Mount Mora, St. Joseph, Missouri

Mount Mora was full of poison ivy and great mausoleums.

Despite having to watch where I put my feet, I had a great time here. I’ve never seen so many mausoleums in one place at least not in the midwestern U.S.

I caught a couple of nice little orbs in this one. Spirits or sun spots, you make the call.

Beautiful patinas, lovely colors. Can you imagine what these monuments must have looked like brand new and gleaming?

I didn’t know the stories behind all the grand monuments, but I did get the scoop on this last one.

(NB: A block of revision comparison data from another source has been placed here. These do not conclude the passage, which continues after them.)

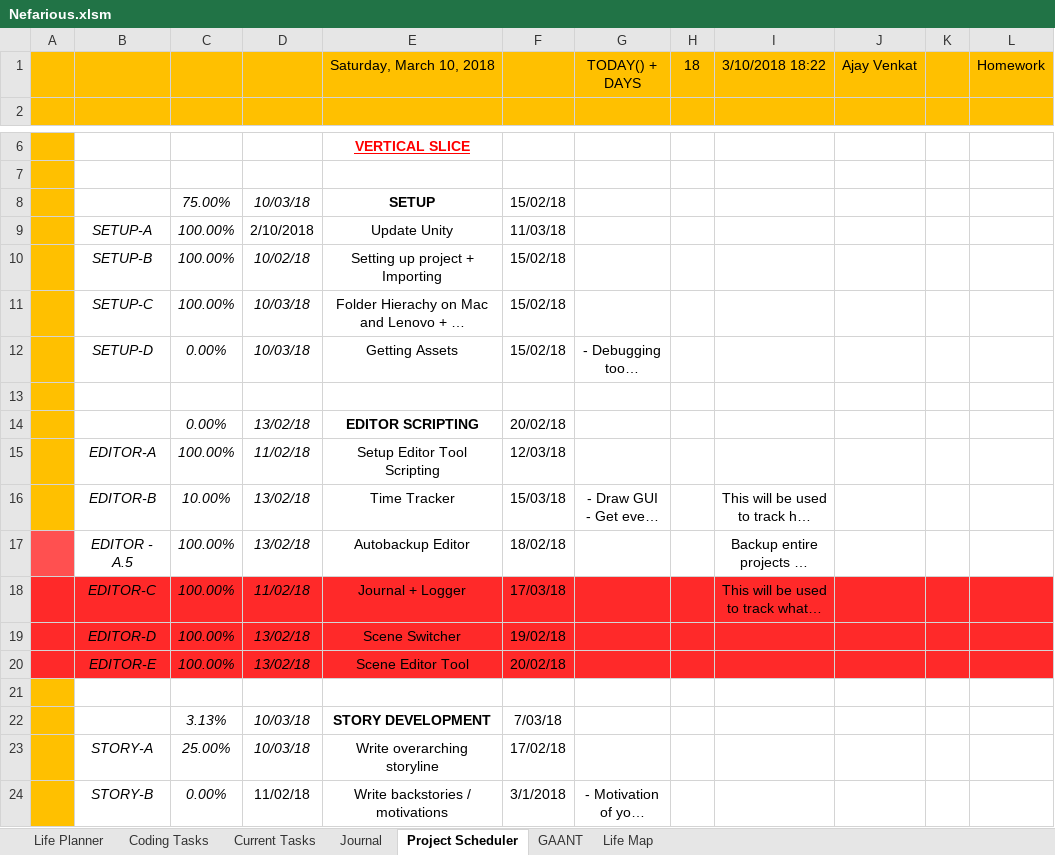
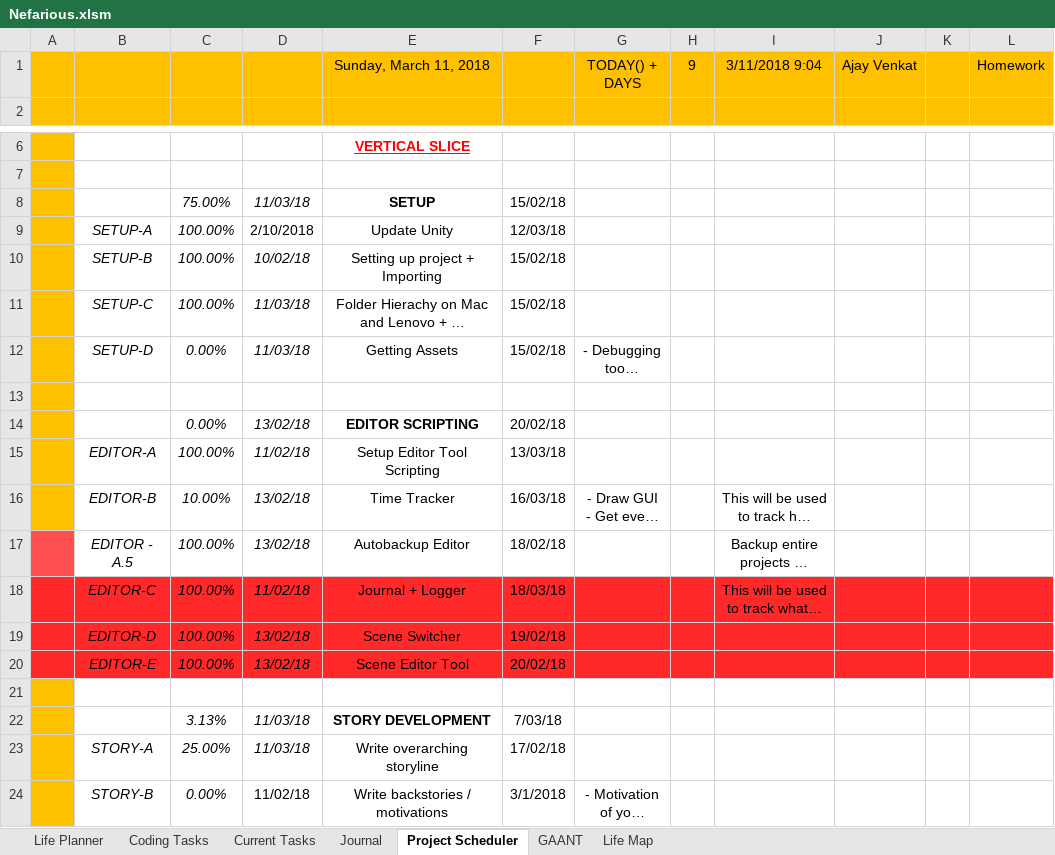
Before and after one commit to AJTech2002/NEFARIOUS, an Excel workbook: Management & Logging/Planning and Management/Nefarious.xlsm, sheet Project Scheduler, drawn as a sheet; only a part is shown, gaps mark what is left out; long unchanged cells end in …; values as stored, in another font and other column widths than the file's, no borders; conditional formats not drawn; the diff names each change by its address in the sheet, - before the commit and + after, or states it on an @@ line.

```diff
--- a/Management & Logging/Planning and Management/Nefarious.xlsm (sheet Project Scheduler)
+++ b/Management & Logging/Planning and Management/Nefarious.xlsm (sheet Project Scheduler)
-E1: Saturday, March 10, 2018
+E1: Sunday, March 11, 2018
-H1: 18
+H1: 9
-I1: 3/10/2018 18:22
+I1: 3/11/2018 9:04
-D8: 10/03/18
+D8: 11/03/18
-F9: 11/03/18
+F9: 12/03/18
-D11:D12: 10/03/18
+D11:D12: 11/03/18
-F15: 12/03/18
+F15: 13/03/18
-F16: 15/03/18
+F16: 16/03/18
-F18: 17/03/18
+F18: 18/03/18
-D22:D23: 10/03/18
+D22:D23: 11/03/18
```
Also changed, not shown: sheet GAANT, sheet Life Planner, sheet Current Tasks, sheet Life Map, sheet Coding Tasks, sheet Journal.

According to John Gary Brown in his great book, Soul in the Stone, in the 1880’s Mr. and Mrs Vanderlinde stopped in St. Joseph on their way west. Mrs. V. died in childbirth. Mr. V, without friends or family in the area, built this tomb for his wife. He moved on with their child shortly after completing it. Recently, groundskeepers noticed that the wooden door had deteriorated. After a quick look inside, they bricked over the entrance. What they saw in the tomb was Mrs. V’s preserved body lying on a plank held by two saw horses. She had on her wedding gown.

Sigh.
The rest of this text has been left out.